■ **THE PROBLEM**
Once the pictures are set aside, copy the data below exactly as it stands.

■ **PROVIDED INFORMATION**
__________________________________________________

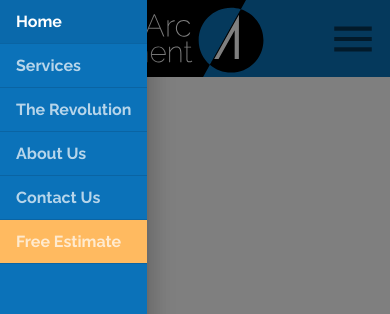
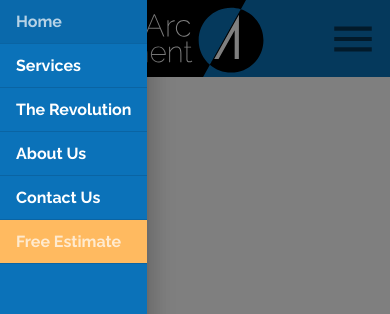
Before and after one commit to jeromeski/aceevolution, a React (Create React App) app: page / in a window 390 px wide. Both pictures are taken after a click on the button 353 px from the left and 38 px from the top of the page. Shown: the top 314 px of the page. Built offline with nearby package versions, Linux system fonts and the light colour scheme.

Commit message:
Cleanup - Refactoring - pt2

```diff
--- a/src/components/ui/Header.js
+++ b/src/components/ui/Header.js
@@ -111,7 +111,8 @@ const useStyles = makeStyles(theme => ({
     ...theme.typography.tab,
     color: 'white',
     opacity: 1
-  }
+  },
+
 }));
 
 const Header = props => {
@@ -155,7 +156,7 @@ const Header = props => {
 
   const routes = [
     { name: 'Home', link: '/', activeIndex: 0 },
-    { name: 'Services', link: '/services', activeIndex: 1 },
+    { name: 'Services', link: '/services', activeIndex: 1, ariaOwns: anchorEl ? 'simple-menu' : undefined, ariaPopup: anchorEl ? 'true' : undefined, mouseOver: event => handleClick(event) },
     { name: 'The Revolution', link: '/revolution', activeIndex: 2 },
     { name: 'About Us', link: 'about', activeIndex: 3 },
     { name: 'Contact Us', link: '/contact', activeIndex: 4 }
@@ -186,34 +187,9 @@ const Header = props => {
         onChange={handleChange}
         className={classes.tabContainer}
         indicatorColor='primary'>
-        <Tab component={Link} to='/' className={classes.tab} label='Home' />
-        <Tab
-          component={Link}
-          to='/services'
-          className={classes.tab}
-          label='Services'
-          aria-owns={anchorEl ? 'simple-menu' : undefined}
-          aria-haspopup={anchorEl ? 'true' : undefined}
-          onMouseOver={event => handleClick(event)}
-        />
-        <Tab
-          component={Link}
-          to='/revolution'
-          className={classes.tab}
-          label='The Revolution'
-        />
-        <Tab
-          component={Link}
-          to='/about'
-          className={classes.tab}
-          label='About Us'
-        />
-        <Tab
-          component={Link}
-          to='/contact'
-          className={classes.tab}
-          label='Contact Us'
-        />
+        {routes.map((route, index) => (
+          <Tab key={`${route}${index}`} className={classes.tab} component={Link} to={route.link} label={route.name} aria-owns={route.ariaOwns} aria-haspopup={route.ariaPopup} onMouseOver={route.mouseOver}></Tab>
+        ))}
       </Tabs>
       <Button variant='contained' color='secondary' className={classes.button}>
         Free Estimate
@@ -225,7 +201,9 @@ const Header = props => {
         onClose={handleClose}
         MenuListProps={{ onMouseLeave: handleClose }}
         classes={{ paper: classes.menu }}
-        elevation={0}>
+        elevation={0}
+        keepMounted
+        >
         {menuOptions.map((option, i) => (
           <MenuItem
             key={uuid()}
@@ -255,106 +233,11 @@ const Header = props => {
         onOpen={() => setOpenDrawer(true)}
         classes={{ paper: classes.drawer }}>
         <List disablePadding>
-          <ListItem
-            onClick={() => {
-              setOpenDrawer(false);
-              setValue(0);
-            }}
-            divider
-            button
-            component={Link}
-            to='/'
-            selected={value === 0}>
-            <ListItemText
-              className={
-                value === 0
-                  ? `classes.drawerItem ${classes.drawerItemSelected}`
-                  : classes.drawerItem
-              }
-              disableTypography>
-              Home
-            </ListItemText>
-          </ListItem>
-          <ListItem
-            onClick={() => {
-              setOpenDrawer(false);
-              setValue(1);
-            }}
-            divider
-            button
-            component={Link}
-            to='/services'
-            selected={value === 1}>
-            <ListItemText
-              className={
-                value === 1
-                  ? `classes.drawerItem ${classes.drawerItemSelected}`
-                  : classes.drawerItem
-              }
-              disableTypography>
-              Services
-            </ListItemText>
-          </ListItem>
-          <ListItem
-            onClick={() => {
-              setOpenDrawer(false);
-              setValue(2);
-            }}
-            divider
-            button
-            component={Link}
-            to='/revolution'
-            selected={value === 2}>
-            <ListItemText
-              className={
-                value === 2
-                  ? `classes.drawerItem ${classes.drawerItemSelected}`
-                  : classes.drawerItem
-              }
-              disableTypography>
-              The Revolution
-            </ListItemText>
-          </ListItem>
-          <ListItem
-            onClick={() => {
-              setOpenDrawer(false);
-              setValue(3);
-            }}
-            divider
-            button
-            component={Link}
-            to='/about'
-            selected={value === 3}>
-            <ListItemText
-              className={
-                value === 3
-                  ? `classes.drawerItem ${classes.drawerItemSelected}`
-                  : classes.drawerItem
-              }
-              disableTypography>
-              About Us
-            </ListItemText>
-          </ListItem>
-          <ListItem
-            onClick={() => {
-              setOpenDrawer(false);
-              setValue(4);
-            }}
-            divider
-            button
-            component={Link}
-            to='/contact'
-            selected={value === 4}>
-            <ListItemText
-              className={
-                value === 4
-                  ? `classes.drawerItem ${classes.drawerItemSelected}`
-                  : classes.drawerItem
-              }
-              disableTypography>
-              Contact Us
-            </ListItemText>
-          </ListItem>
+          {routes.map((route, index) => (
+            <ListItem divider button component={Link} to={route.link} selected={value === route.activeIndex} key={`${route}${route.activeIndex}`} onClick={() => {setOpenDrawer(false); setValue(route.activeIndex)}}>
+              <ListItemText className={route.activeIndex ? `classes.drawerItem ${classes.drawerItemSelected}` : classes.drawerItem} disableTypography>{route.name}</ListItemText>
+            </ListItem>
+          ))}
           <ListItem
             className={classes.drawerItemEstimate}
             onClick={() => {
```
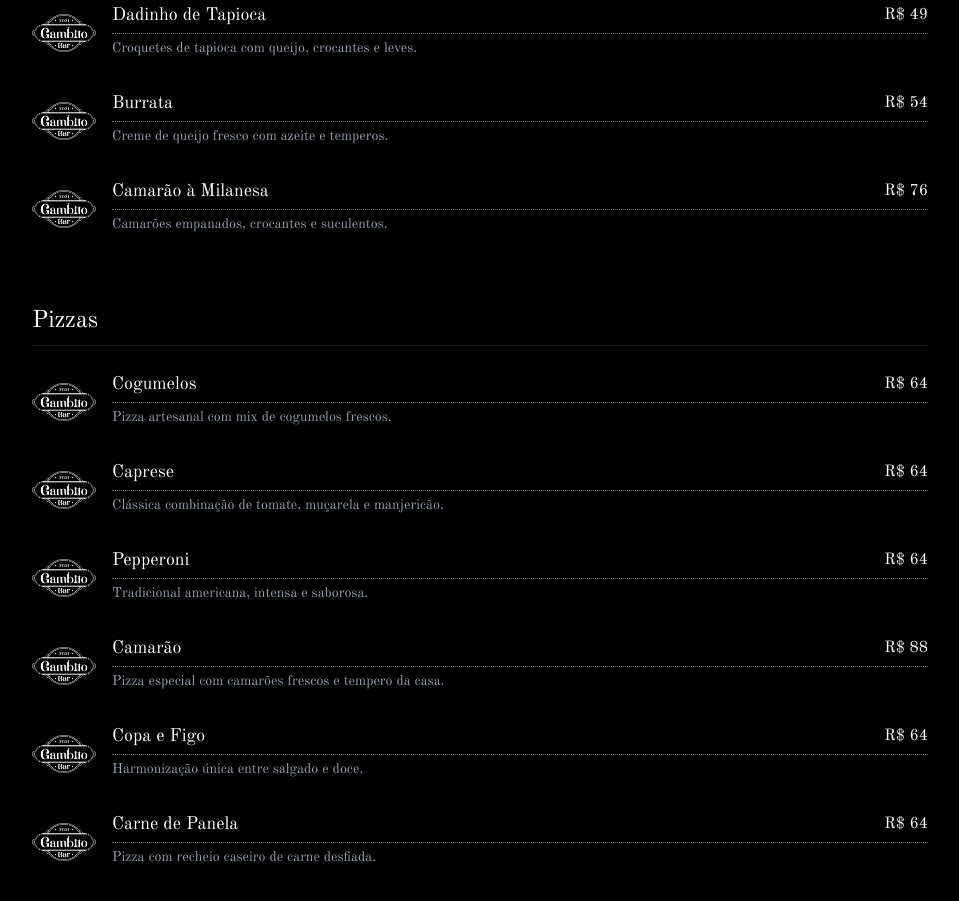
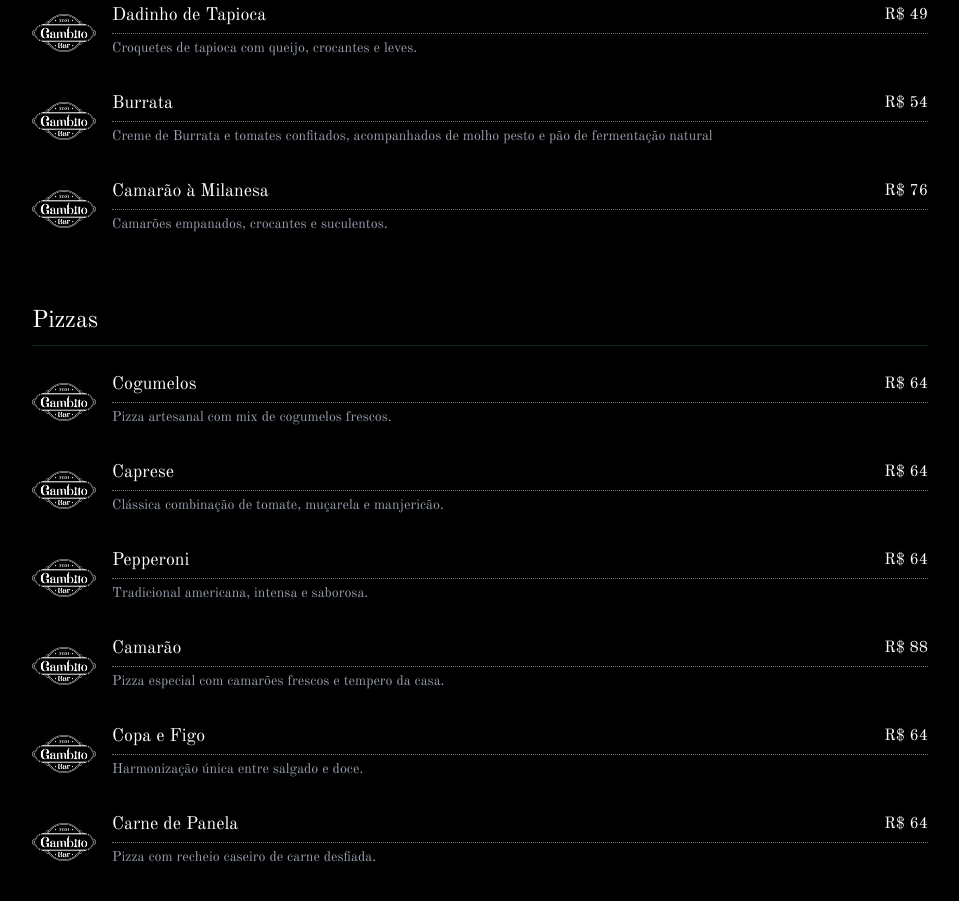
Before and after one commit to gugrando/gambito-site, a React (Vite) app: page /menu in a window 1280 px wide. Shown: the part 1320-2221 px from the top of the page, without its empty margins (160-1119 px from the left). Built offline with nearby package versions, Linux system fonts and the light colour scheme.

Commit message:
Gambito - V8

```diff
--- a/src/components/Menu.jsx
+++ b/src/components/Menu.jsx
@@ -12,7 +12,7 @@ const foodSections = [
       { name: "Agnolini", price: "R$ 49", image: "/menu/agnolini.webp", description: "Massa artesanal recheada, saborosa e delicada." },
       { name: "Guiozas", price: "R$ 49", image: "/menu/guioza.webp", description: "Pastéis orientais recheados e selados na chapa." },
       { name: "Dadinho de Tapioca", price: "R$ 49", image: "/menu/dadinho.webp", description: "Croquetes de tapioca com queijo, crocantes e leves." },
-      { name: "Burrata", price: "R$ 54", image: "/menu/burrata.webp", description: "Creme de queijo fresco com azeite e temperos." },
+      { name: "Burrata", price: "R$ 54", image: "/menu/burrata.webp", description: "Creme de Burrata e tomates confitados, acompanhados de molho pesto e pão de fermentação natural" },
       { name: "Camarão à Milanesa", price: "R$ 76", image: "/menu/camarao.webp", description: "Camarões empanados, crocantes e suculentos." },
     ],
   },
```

__________________________________________________

■ **RESULT OF THE TASK**
Before and after one commit to jeromeski/aceevolution, a React (Create React App) app: page / in a window 390 px wide. Both pictures are taken after a click on the button 353 px from the left and 38 px from the top of the page. Shown: the top 314 px of the page. Built offline with nearby package versions, Linux system fonts and the light colour scheme.

Commit message:
Cleanup - Refactoring - pt2

```diff
--- a/src/components/ui/Header.js
+++ b/src/components/ui/Header.js
@@ -111,7 +111,8 @@ const useStyles = makeStyles(theme => ({
     ...theme.typography.tab,
     color: 'white',
     opacity: 1
-  }
+  },
+
 }));
 
 const Header = props => {
@@ -155,7 +156,7 @@ const Header = props => {
 
   const routes = [
     { name: 'Home', link: '/', activeIndex: 0 },
-    { name: 'Services', link: '/services', activeIndex: 1 },
+    { name: 'Services', link: '/services', activeIndex: 1, ariaOwns: anchorEl ? 'simple-menu' : undefined, ariaPopup: anchorEl ? 'true' : undefined, mouseOver: event => handleClick(event) },
     { name: 'The Revolution', link: '/revolution', activeIndex: 2 },
     { name: 'About Us', link: 'about', activeIndex: 3 },
     { name: 'Contact Us', link: '/contact', activeIndex: 4 }
@@ -186,34 +187,9 @@ const Header = props => {
         onChange={handleChange}
         className={classes.tabContainer}
         indicatorColor='primary'>
-        <Tab component={Link} to='/' className={classes.tab} label='Home' />
-        <Tab
-          component={Link}
-          to='/services'
-          className={classes.tab}
-          label='Services'
-          aria-owns={anchorEl ? 'simple-menu' : undefined}
-          aria-haspopup={anchorEl ? 'true' : undefined}
-          onMouseOver={event => handleClick(event)}
-        />
-        <Tab
-          component={Link}
-          to='/revolution'
-          className={classes.tab}
-          label='The Revolution'
-        />
-        <Tab
-          component={Link}
-          to='/about'
-          className={classes.tab}
-          label='About Us'
-        />
-        <Tab
-          component={Link}
-          to='/contact'
-          className={classes.tab}
-          label='Contact Us'
-        />
+        {routes.map((route, index) => (
+          <Tab key={`${route}${index}`} className={classes.tab} component={Link} to={route.link} label={route.name} aria-owns={route.ariaOwns} aria-haspopup={route.ariaPopup} onMouseOver={route.mouseOver}></Tab>
+        ))}
       </Tabs>
       <Button variant='contained' color='secondary' className={classes.button}>
         Free Estimate
@@ -225,7 +201,9 @@ const Header = props => {
         onClose={handleClose}
         MenuListProps={{ onMouseLeave: handleClose }}
         classes={{ paper: classes.menu }}
-        elevation={0}>
+        elevation={0}
+        keepMounted
+        >
         {menuOptions.map((option, i) => (
           <MenuItem
             key={uuid()}
@@ -255,106 +233,11 @@ const Header = props => {
         onOpen={() => setOpenDrawer(true)}
         classes={{ paper: classes.drawer }}>
         <List disablePadding>
-          <ListItem
-            onClick={() => {
-              setOpenDrawer(false);
-              setValue(0);
-            }}
-            divider
-            button
-            component={Link}
-            to='/'
-            selected={value === 0}>
-            <ListItemText
-              className={
-                value === 0
-                  ? `classes.drawerItem ${classes.drawerItemSelected}`
-                  : classes.drawerItem
-              }
-              disableTypography>
-              Home
-            </ListItemText>
-          </ListItem>
-          <ListItem
-            onClick={() => {
-              setOpenDrawer(false);
-              setValue(1);
-            }}
-            divider
-            button
-            component={Link}
-            to='/services'
-            selected={value === 1}>
-            <ListItemText
-              className={
-                value === 1
-                  ? `classes.drawerItem ${classes.drawerItemSelected}`
-                  : classes.drawerItem
-              }
-              disableTypography>
-              Services
-            </ListItemText>
-          </ListItem>
-          <ListItem
-            onClick={() => {
-              setOpenDrawer(false);
-              setValue(2);
-            }}
-            divider
-            button
-            component={Link}
-            to='/revolution'
-            selected={value === 2}>
-            <ListItemText
-              className={
-                value === 2
-                  ? `classes.drawerItem ${classes.drawerItemSelected}`
-                  : classes.drawerItem
-              }
-              disableTypography>
-              The Revolution
-            </ListItemText>
-          </ListItem>
-          <ListItem
-            onClick={() => {
-              setOpenDrawer(false);
-              setValue(3);
-            }}
-            divider
-            button
-            component={Link}
-            to='/about'
-            selected={value === 3}>
-            <ListItemText
-              className={
-                value === 3
-                  ? `classes.drawerItem ${classes.drawerItemSelected}`
-                  : classes.drawerItem
-              }
-              disableTypography>
-              About Us
-            </ListItemText>
-          </ListItem>
-          <ListItem
-            onClick={() => {
-              setOpenDrawer(false);
-              setValue(4);
-            }}
-            divider
-            button
-            component={Link}
-            to='/contact'
-            selected={value === 4}>
-            <ListItemText
-              className={
-                value === 4
-                  ? `classes.drawerItem ${classes.drawerItemSelected}`
-                  : classes.drawerItem
-              }
-              disableTypography>
-              Contact Us
-            </ListItemText>
-          </ListItem>
+          {routes.map((route, index) => (
+            <ListItem divider button component={Link} to={route.link} selected={value === route.activeIndex} key={`${route}${route.activeIndex}`} onClick={() => {setOpenDrawer(false); setValue(route.activeIndex)}}>
+              <ListItemText className={route.activeIndex ? `classes.drawerItem ${classes.drawerItemSelected}` : classes.drawerItem} disableTypography>{route.name}</ListItemText>
+            </ListItem>
+          ))}
           <ListItem
             className={classes.drawerItemEstimate}
             onClick={() => {
```
Before and after one commit to gugrando/gambito-site, a React (Vite) app: page /menu in a window 1280 px wide. Shown: the part 1320-2221 px from the top of the page, without its empty margins (160-1119 px from the left). Built offline with nearby package versions, Linux system fonts and the light colour scheme.

Commit message:
Gambito - V8

```diff
--- a/src/components/Menu.jsx
+++ b/src/components/Menu.jsx
@@ -12,7 +12,7 @@ const foodSections = [
       { name: "Agnolini", price: "R$ 49", image: "/menu/agnolini.webp", description: "Massa artesanal recheada, saborosa e delicada." },
       { name: "Guiozas", price: "R$ 49", image: "/menu/guioza.webp", description: "Pastéis orientais recheados e selados na chapa." },
       { name: "Dadinho de Tapioca", price: "R$ 49", image: "/menu/dadinho.webp", description: "Croquetes de tapioca com queijo, crocantes e leves." },
-      { name: "Burrata", price: "R$ 54", image: "/menu/burrata.webp", description: "Creme de queijo fresco com azeite e temperos." },
+      { name: "Burrata", price: "R$ 54", image: "/menu/burrata.webp", description: "Creme de Burrata e tomates confitados, acompanhados de molho pesto e pão de fermentação natural" },
       { name: "Camarão à Milanesa", price: "R$ 76", image: "/menu/camarao.webp", description: "Camarões empanados, crocantes e suculentos." },
     ],
   },
```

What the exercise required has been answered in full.